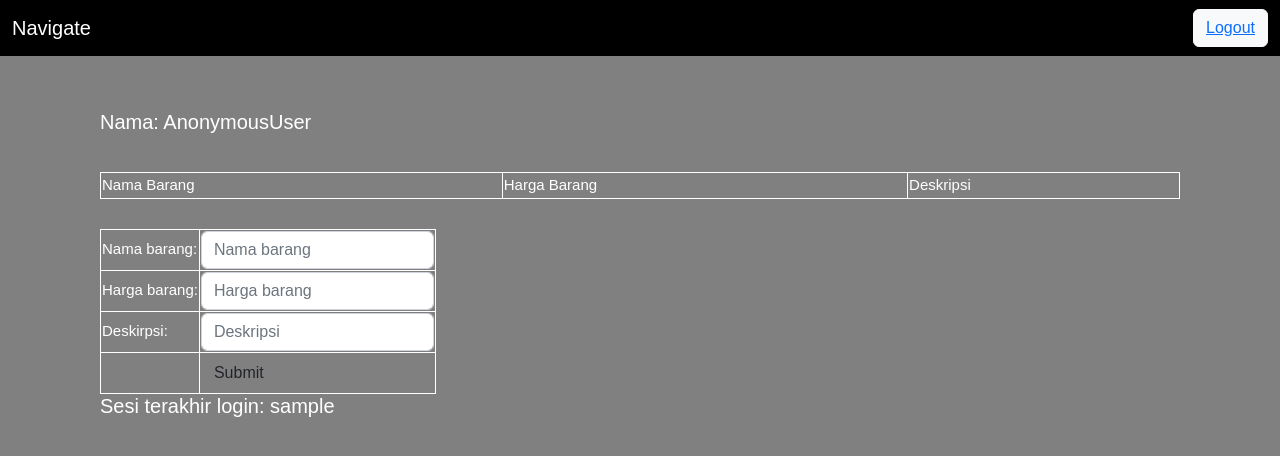
After one commit to daffafaizan/django-pbp-repo, a Django app: template wishlist/templates/wishlist_ajax.html in a window 1280 px wide. The commit adds this page. Shown: the top 456 px of the page. Run offline with Django 4.2, Linux system fonts and the light colour scheme; the template is opened without the code that fills it: most values are stand-ins (such as "Sample title", 1, 10 or a date in 2020); lists and menus that the app fills with data are empty.

Commit message:
added javascript

```diff
--- a/templates/base.html
+++ b/templates/base.html
@@ -2,7 +2,7 @@
 <!DOCTYPE html>
 <html lang="en">
 <style>
-  body {
+  * {
     font-family: 'Quicksand', sans-serif;
   }
 </style>
--- /dev/null
+++ b/wishlist/templates/wishlist_ajax.html
@@ -0,0 +1,111 @@
+{% extends 'base.html' %}
+
+{% block content %}
+<style>
+    body {
+        background-color:gray;
+    }
+    table, th, td {
+      border: 1px solid white;
+      border-collapse: collapse;
+      font-size:15px;
+      color: white;
+      border-radius: 10px;
+      font-weight: 300;
+    }
+    h5 {
+        color: white;
+    }
+    .container {
+        display: flex;
+        flex-direction: column;
+        padding: 15px;
+    }
+</style>
+
+<script src="https://ajax.googleapis.com/ajax/libs/jquery/3.6.0/jquery.min.js"></script>
+<script type="text/javascript">
+    $(document).ready(function(){
+        $.getJSON("/wishlist/json/", function(data){
+            var result = "";
+            result += "<tr>";
+            for
+        })
+    })
+</script>
+
+<nav class="navbar" style="background-color: black">
+    <div class="container-fluid">
+      <a class="navbar-brand" style="color:white">Navigate</a>
+      <button class="btn btn-light"><a href="{% url 'wishlist:logout' %}">Logout</a></button>
+    </div>
+  </nav>
+<br>
+<div class="container">
+    <div class="container" id="title">
+        <head>
+            <h5>Nama: {{user}}</h5>
+        </head>
+    </div>
+    <div class="container" id="table">
+        <body>
+            <table>
+                <tr>
+                <th>Nama Barang</th>
+                <th>Harga Barang</th>
+                <th>Deskripsi</th>
+                </tr>
+            </table>
+        </body>
+    </div>
+    <div class="container" id="form">
+        <form method="POST" action="">
+            {% csrf_token %}
+            <table>
+              <tr>
+                <td>Nama barang: </td>
+                <td>
+                  <input
+                  type="text"
+                  name="nama_barang"
+                  placeholder="Nama barang"
+                  class="form-control"
+                  />
+                </td>
+              </tr>
+
+              <tr>
+                <td>Harga barang:</td>
+                <td>
+                  <input
+                    type="text"
+                    name="harga_barang"
+                    placeholder="Harga barang"
+                    class="form-control"
+                  />
+                </td>
+              </tr>
+
+              <tr>
+                <td>Deskirpsi:</td>
+                <td>
+                  <input
+                    type="text"
+                    name="Deskirpsi"
+                    placeholder="Deskripsi"
+                    class="form-control"
+                  />
+                </td>
+              </tr>
+
+              <tr>
+                <td></td>
+                <td><input class="btn submit_btn" type="submit" value="Submit" /></td>
+              </tr>
+            </table>
+          </form>
+          <h5>Sesi terakhir login: {{ last_login }}</h5>
+    </div>
+  </div>
+
+{% endblock content %}
--- a/wishlist/urls.py
+++ b/wishlist/urls.py
@@ -1,5 +1,5 @@
 from django.urls import path
-from wishlist.views import show_wishlist, show_xml, show_json, show_xml_by_id, show_json_by_id, register, login_user, logout_user
+from wishlist.views import show_wishlist, show_wishlist_ajax, show_xml, show_json, show_xml_by_id, show_json_by_id, register, login_user, logout_user
 
 app_name = 'wishlist'
 
@@ -12,4 +12,5 @@ urlpatterns = [
     path('register/', register, name='register'),
     path('login/', login_user, name='login'),
     path('logout/', logout_user, name='logout'),
+    path('ajax/', show_wishlist_ajax, name='show_wishlist_ajax')
 ]
```
Also changed, not shown: wishlist/templates/wishlist.html (+9 -8 lines), wishlist/views.py (+10 -1 lines).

## REQUIRED WORK:
Copy the listing above exactly, minus the pictures.

## RESPONSE TO THIS TASK:
After one commit to daffafaizan/django-pbp-repo, a Django app: template wishlist/templates/wishlist_ajax.html in a window 1280 px wide. The commit adds this page. Shown: the top 456 px of the page. Run offline with Django 4.2, Linux system fonts and the light colour scheme; the template is opened without the code that fills it: most values are stand-ins (such as "Sample title", 1, 10 or a date in 2020); lists and menus that the app fills with data are empty.

Commit message:
added javascript

```diff
--- a/templates/base.html
+++ b/templates/base.html
@@ -2,7 +2,7 @@
 <!DOCTYPE html>
 <html lang="en">
 <style>
-  body {
+  * {
     font-family: 'Quicksand', sans-serif;
   }
 </style>
--- /dev/null
+++ b/wishlist/templates/wishlist_ajax.html
@@ -0,0 +1,111 @@
+{% extends 'base.html' %}
+
+{% block content %}
+<style>
+    body {
+        background-color:gray;
+    }
+    table, th, td {
+      border: 1px solid white;
+      border-collapse: collapse;
+      font-size:15px;
+      color: white;
+      border-radius: 10px;
+      font-weight: 300;
+    }
+    h5 {
+        color: white;
+    }
+    .container {
+        display: flex;
+        flex-direction: column;
+        padding: 15px;
+    }
+</style>
+
+<script src="https://ajax.googleapis.com/ajax/libs/jquery/3.6.0/jquery.min.js"></script>
+<script type="text/javascript">
+    $(document).ready(function(){
+        $.getJSON("/wishlist/json/", function(data){
+            var result = "";
+            result += "<tr>";
+            for
+        })
+    })
+</script>
+
+<nav class="navbar" style="background-color: black">
+    <div class="container-fluid">
+      <a class="navbar-brand" style="color:white">Navigate</a>
+      <button class="btn btn-light"><a href="{% url 'wishlist:logout' %}">Logout</a></button>
+    </div>
+  </nav>
+<br>
+<div class="container">
+    <div class="container" id="title">
+        <head>
+            <h5>Nama: {{user}}</h5>
+        </head>
+    </div>
+    <div class="container" id="table">
+        <body>
+            <table>
+                <tr>
+                <th>Nama Barang</th>
+                <th>Harga Barang</th>
+                <th>Deskripsi</th>
+                </tr>
+            </table>
+        </body>
+    </div>
+    <div class="container" id="form">
+        <form method="POST" action="">
+            {% csrf_token %}
+            <table>
+              <tr>
+                <td>Nama barang: </td>
+                <td>
+                  <input
+                  type="text"
+                  name="nama_barang"
+                  placeholder="Nama barang"
+                  class="form-control"
+                  />
+                </td>
+              </tr>
+
+              <tr>
+                <td>Harga barang:</td>
+                <td>
+                  <input
+                    type="text"
+                    name="harga_barang"
+                    placeholder="Harga barang"
+                    class="form-control"
+                  />
+                </td>
+              </tr>
+
+              <tr>
+                <td>Deskirpsi:</td>
+                <td>
+                  <input
+                    type="text"
+                    name="Deskirpsi"
+                    placeholder="Deskripsi"
+                    class="form-control"
+                  />
+                </td>
+              </tr>
+
+              <tr>
+                <td></td>
+                <td><input class="btn submit_btn" type="submit" value="Submit" /></td>
+              </tr>
+            </table>
+          </form>
+          <h5>Sesi terakhir login: {{ last_login }}</h5>
+    </div>
+  </div>
+
+{% endblock content %}
--- a/wishlist/urls.py
+++ b/wishlist/urls.py
@@ -1,5 +1,5 @@
 from django.urls import path
-from wishlist.views import show_wishlist, show_xml, show_json, show_xml_by_id, show_json_by_id, register, login_user, logout_user
+from wishlist.views import show_wishlist, show_wishlist_ajax, show_xml, show_json, show_xml_by_id, show_json_by_id, register, login_user, logout_user
 
 app_name = 'wishlist'
 
@@ -12,4 +12,5 @@ urlpatterns = [
     path('register/', register, name='register'),
     path('login/', login_user, name='login'),
     path('logout/', logout_user, name='logout'),
+    path('ajax/', show_wishlist_ajax, name='show_wishlist_ajax')
 ]
```
Also changed, not shown: wishlist/templates/wishlist.html (+9 -8 lines), wishlist/views.py (+10 -1 lines).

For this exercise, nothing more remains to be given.